Which of the lines in the data below contain the string "about"? Copy each of them.

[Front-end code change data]
*** Block opens ***
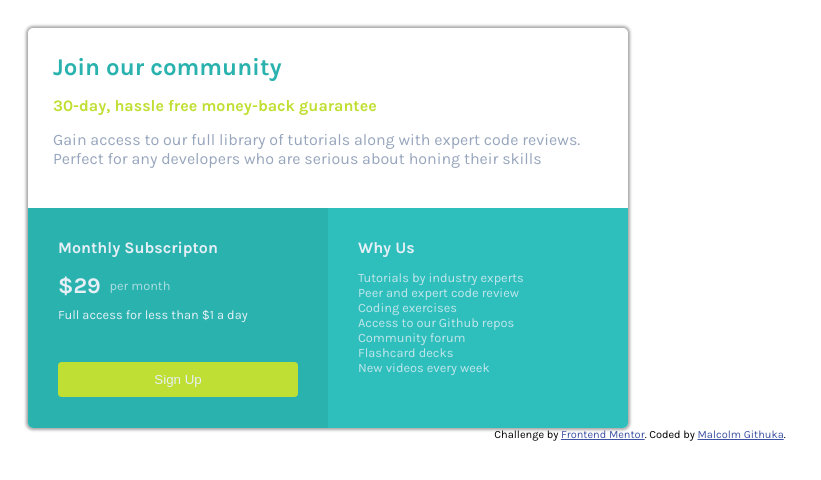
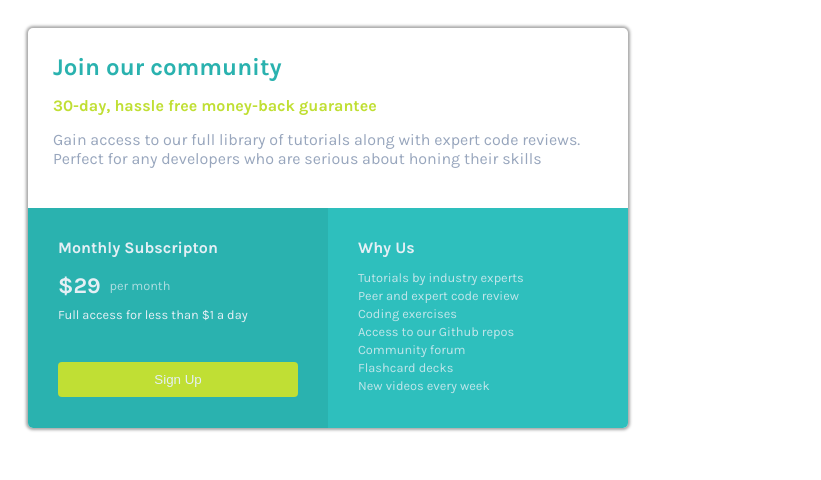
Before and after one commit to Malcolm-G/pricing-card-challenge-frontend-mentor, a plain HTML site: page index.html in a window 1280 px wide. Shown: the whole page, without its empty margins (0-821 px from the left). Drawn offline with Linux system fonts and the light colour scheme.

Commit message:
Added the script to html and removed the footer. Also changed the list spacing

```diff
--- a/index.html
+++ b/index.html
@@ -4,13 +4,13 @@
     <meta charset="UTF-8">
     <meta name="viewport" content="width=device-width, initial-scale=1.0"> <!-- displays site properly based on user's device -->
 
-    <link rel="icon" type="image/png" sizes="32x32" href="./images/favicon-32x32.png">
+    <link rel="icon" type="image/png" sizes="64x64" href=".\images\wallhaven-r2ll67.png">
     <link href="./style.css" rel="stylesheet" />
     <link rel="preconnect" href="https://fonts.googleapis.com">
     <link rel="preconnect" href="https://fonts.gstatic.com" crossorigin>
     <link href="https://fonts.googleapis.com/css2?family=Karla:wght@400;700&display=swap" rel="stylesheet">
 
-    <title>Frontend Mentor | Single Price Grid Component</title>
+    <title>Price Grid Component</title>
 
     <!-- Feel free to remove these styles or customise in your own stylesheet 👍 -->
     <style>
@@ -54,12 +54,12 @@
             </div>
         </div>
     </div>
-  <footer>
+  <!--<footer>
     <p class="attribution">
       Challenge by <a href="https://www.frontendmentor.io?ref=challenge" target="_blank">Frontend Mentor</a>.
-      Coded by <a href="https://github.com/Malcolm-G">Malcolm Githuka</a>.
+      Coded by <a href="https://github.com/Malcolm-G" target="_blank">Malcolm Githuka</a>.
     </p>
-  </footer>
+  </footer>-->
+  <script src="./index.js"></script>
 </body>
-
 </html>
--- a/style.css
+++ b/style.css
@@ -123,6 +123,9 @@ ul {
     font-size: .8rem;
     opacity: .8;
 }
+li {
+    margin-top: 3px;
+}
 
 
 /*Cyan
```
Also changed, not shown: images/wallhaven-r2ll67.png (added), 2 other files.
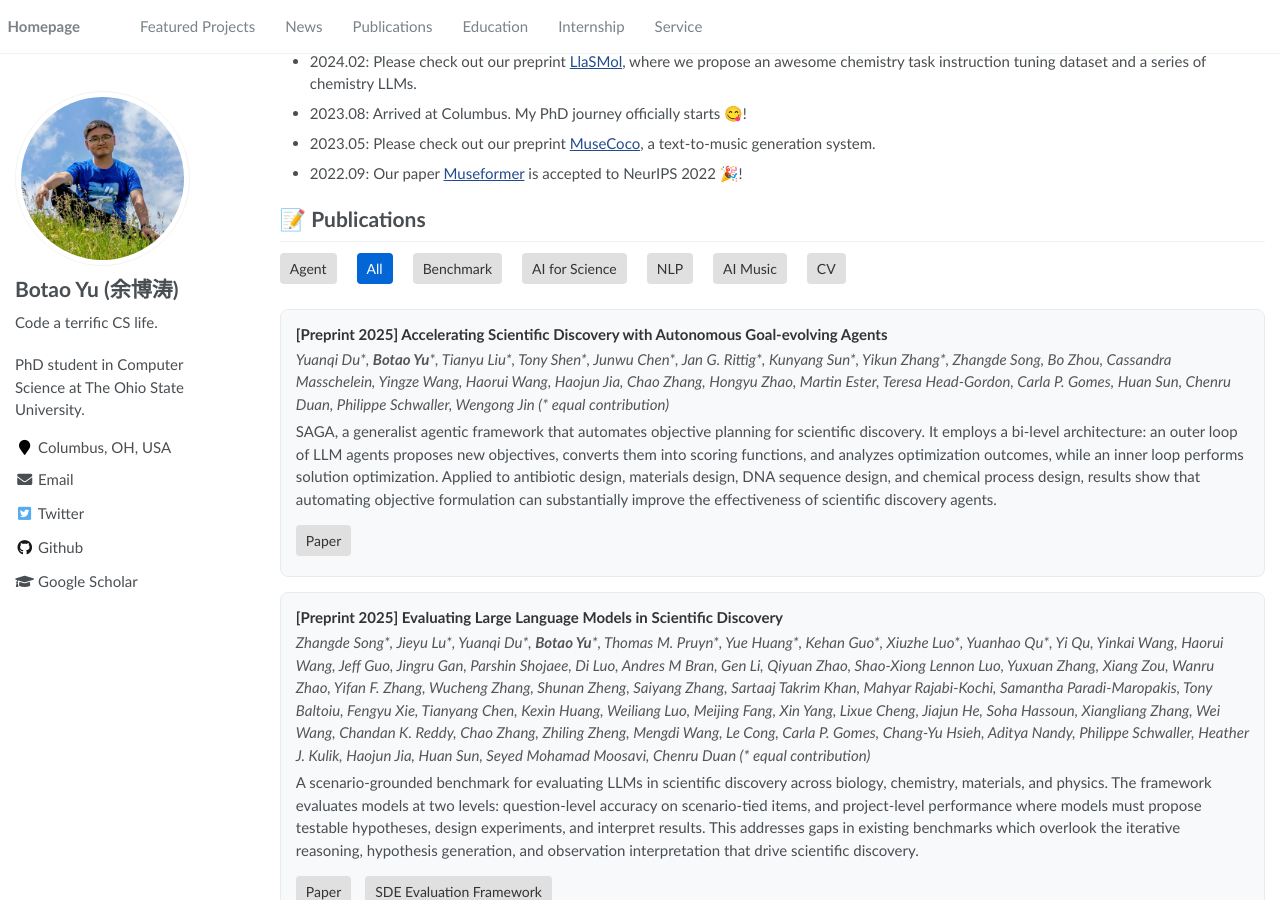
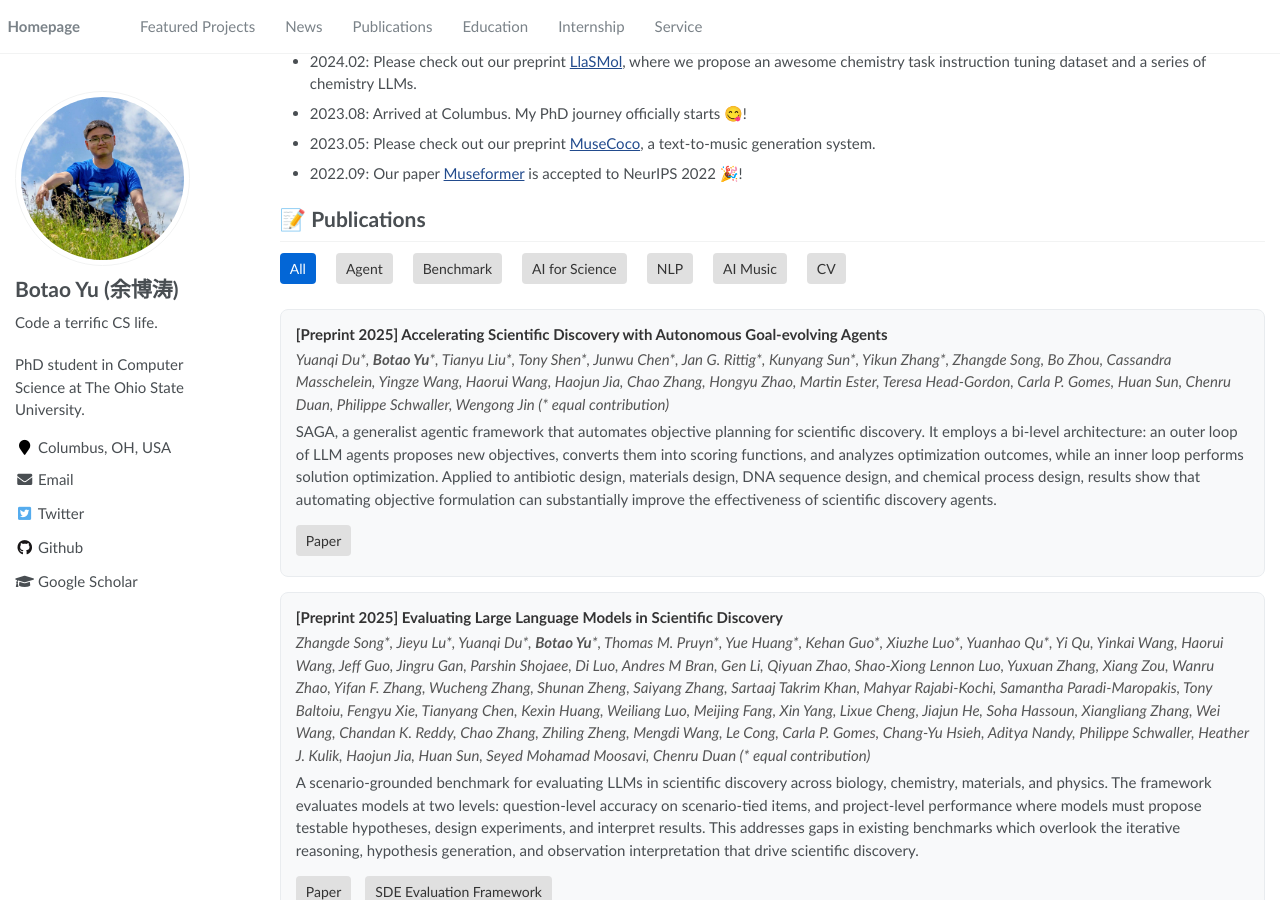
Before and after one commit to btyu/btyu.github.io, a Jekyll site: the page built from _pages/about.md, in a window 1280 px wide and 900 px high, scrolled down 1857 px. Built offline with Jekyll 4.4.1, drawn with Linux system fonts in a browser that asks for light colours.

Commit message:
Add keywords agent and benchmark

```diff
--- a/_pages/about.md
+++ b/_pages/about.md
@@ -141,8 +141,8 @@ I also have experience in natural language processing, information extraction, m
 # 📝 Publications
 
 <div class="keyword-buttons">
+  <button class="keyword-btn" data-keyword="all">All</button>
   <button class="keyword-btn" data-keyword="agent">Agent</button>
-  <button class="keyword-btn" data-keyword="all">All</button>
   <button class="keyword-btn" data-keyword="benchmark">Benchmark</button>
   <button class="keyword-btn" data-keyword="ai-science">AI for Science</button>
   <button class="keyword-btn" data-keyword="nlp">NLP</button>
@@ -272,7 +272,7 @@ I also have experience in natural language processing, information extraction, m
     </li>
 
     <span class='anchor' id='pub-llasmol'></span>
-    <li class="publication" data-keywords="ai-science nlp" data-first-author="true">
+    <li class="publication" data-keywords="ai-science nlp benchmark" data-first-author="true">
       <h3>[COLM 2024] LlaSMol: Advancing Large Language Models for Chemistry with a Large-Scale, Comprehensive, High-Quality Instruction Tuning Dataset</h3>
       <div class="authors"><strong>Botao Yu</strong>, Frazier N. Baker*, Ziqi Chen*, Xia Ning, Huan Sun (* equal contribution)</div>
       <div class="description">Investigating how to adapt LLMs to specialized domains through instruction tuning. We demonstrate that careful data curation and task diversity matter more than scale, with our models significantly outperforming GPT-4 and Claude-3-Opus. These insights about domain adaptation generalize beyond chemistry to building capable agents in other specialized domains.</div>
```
*** Block closes ***
_Task result_
Before and after one commit to btyu/btyu.github.io, a Jekyll site: the page built from _pages/about.md, in a window 1280 px wide and 900 px high, scrolled down 1857 px. Built offline with Jekyll 4.4.1, drawn with Linux system fonts in a browser that asks for light colours.
--- a/_pages/about.md
+++ b/_pages/about.md
       <div class="description">Investigating how to adapt LLMs to specialized domains through instruction tuning. We demonstrate that careful data curation and task diversity matter more than scale, with our models significantly outperforming GPT-4 and Claude-3-Opus. These insights about domain adaptation generalize beyond chemistry to building capable agents in other specialized domains.</div>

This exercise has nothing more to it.